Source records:
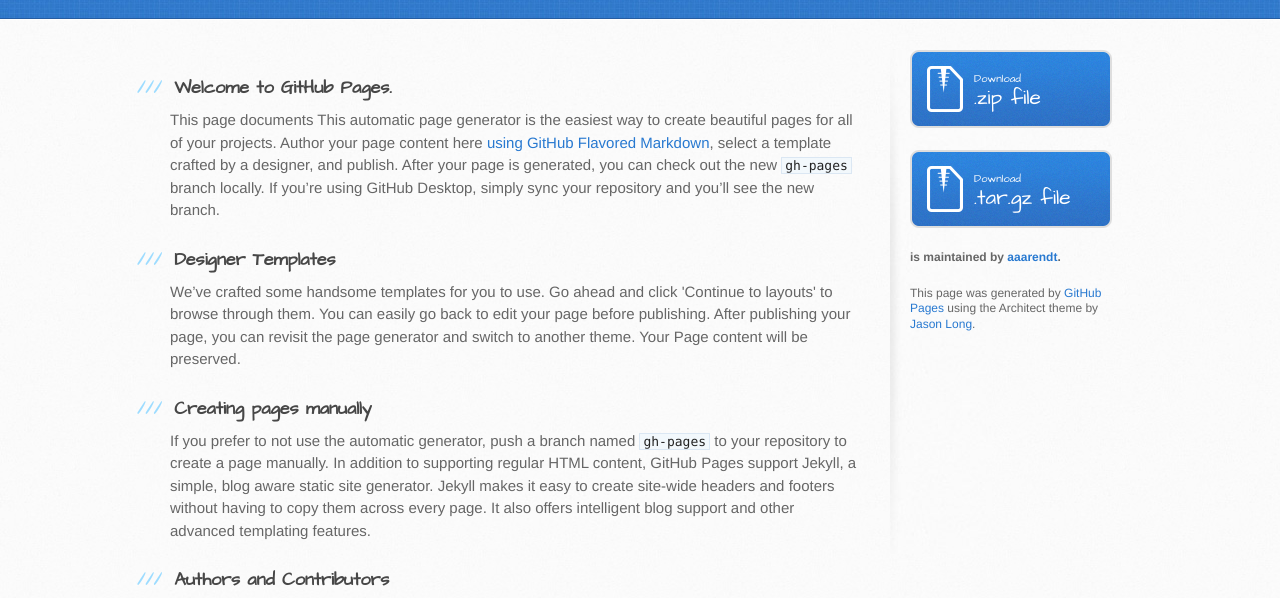
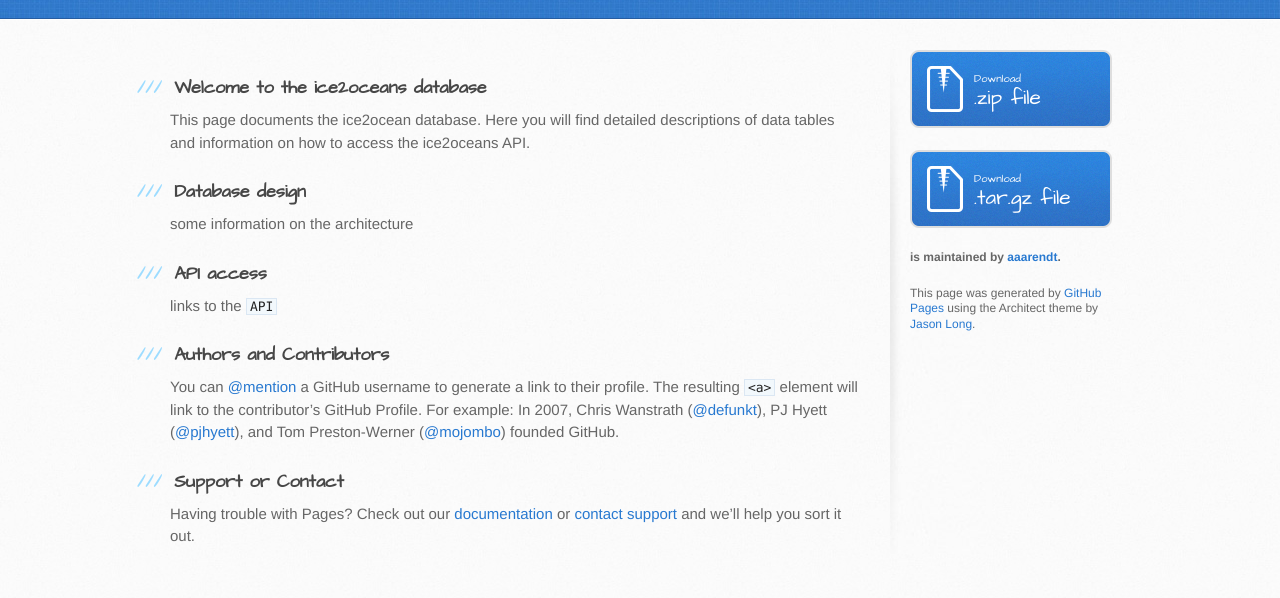
Before and after one commit to aaarendt/ice2ocean, a plain HTML site: page index.html in a window 1280 px wide. Shown: the part 182-780 px from the top of the page. Drawn offline with Linux system fonts and the light colour scheme.

Commit message:
initial commit

```diff
--- a/index.html
+++ b/index.html
@@ -29,19 +29,27 @@
       <div class="inner clearfix">
         <section id="main-content">
           <h3>
-<a id="welcome-to-github-pages" class="anchor" href="#welcome-to-github-pages" aria-hidden="true"><span aria-hidden="true" class="octicon octicon-link"></span></a>Welcome to GitHub Pages.</h3>
+<a id="welcome-to-github-pages" class="anchor" href="#welcome-to-github-pages" aria-hidden="true"><span aria-hidden="true" class="octicon octicon-link"></span></a>Welcome to the ice2oceans database</h3>
 
-<p>This page documents This automatic page generator is the easiest way to create beautiful pages for all of your projects. Author your page content here <a href="https://guides.github.com/features/mastering-markdown/">using GitHub Flavored Markdown</a>, select a template crafted by a designer, and publish. After your page is generated, you can check out the new <code>gh-pages</code> branch locally. If you’re using GitHub Desktop, simply sync your repository and you’ll see the new branch.</p>
+<p>This page documents the ice2ocean database. Here you will find detailed descriptions of data tables and information on how to access the ice2oceans API.</p>
 
 <h3>
-<a id="designer-templates" class="anchor" href="#designer-templates" aria-hidden="true"><span aria-hidden="true" class="octicon octicon-link"></span></a>Designer Templates</h3>
+   <a id="designer-templates" class="anchor" href="#designer-templates" aria-hidden="true">
+      <span aria-hidden="true" class="octicon octicon-link"></span>
+   </a>
+        Database design
+</h3>
 
-<p>We’ve crafted some handsome templates for you to use. Go ahead and click 'Continue to layouts' to browse through them. You can easily go back to edit your page before publishing. After publishing your page, you can revisit the page generator and switch to another theme. Your Page content will be preserved.</p>
+<p> some information on the architecture</p>
 
 <h3>
-<a id="creating-pages-manually" class="anchor" href="#creating-pages-manually" aria-hidden="true"><span aria-hidden="true" class="octicon octicon-link"></span></a>Creating pages manually</h3>
+<a id="creating-pages-manually" class="anchor" href="#creating-pages-manually" aria-hidden="true"><span aria-hidden="true" class="octicon octicon-link"></span>
+    </a>
+    API access
+</h3>
 
-<p>If you prefer to not use the automatic generator, push a branch named <code>gh-pages</code> to your repository to create a page manually. In addition to supporting regular HTML content, GitHub Pages support Jekyll, a simple, blog aware static site generator. Jekyll makes it easy to create site-wide headers and footers without having to copy them across every page. It also offers intelligent blog support and other advanced templating features.</p>
+<p>links to the <code>API</code>
+</p>
 
 <h3>
 <a id="authors-and-contributors" class="anchor" href="#authors-and-contributors" aria-hidden="true"><span aria-hidden="true" class="octicon octicon-link"></span></a>Authors and Contributors</h3>
```
Also changed, not shown: 1 other file.
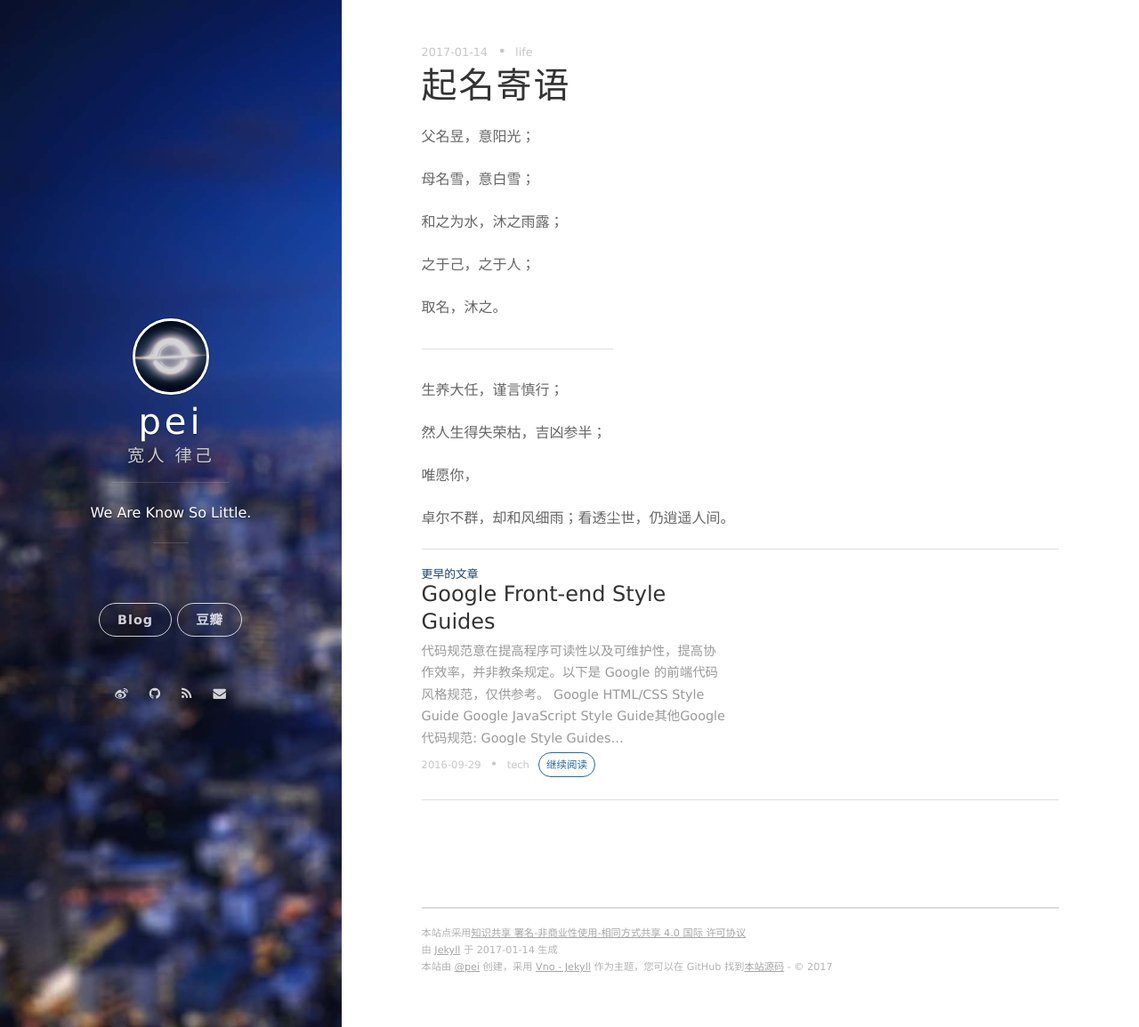
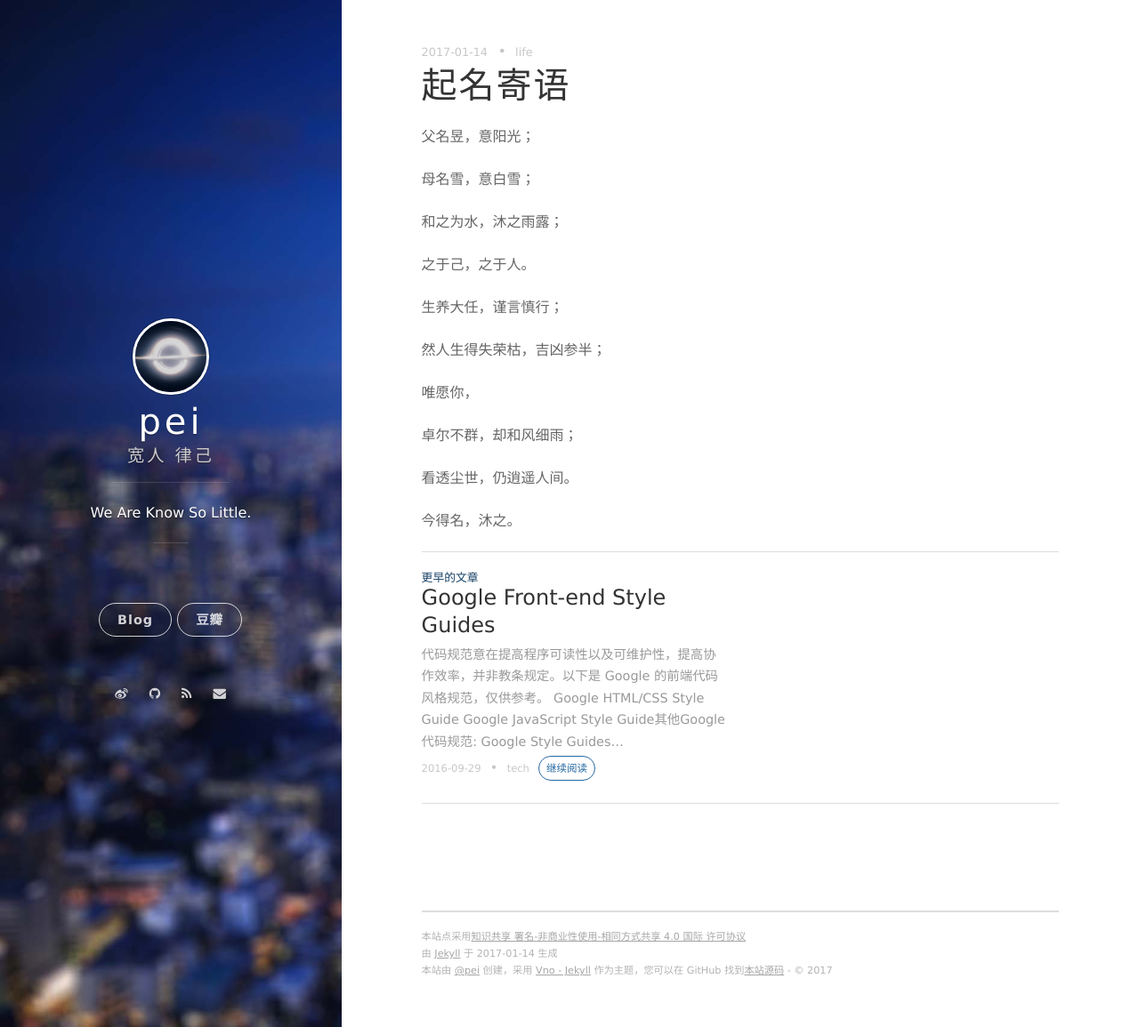
Before and after one commit to peiyucn/peiyucn.github.io, a Jekyll site: the page built from _posts/2017-01-15-message-for-baby.md, in a window 1280 px wide and 1155 px high. Shown: the whole window at 89% size. Built offline with Jekyll 4.4.1, drawn with Linux system fonts in a browser that asks for light colours; nearby versions of some CDN libraries; comment, search, counter and statistics services are not loaded.

Commit message:
update blog

```diff
--- a/_posts/2017-01-15-message-for-baby.md
+++ b/_posts/2017-01-15-message-for-baby.md
@@ -11,11 +11,7 @@ tags: life
 
 和之为水，沐之雨露；
 
-之于己，之于人；
-
-取名，沐之。
-
-***
+之于己，之于人。
 
 生养大任，谨言慎行；
 
@@ -23,4 +19,8 @@ tags: life
 
 唯愿你，
 
-卓尔不群，却和风细雨；看透尘世，仍逍遥人间。
+卓尔不群，却和风细雨；
+
+看透尘世，仍逍遥人间。
+
+今得名，沐之。
```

_What you have to do_: Every line above that holds "Jekyll" counts once; state the total and nothing else.

_Result of this exercise_: 2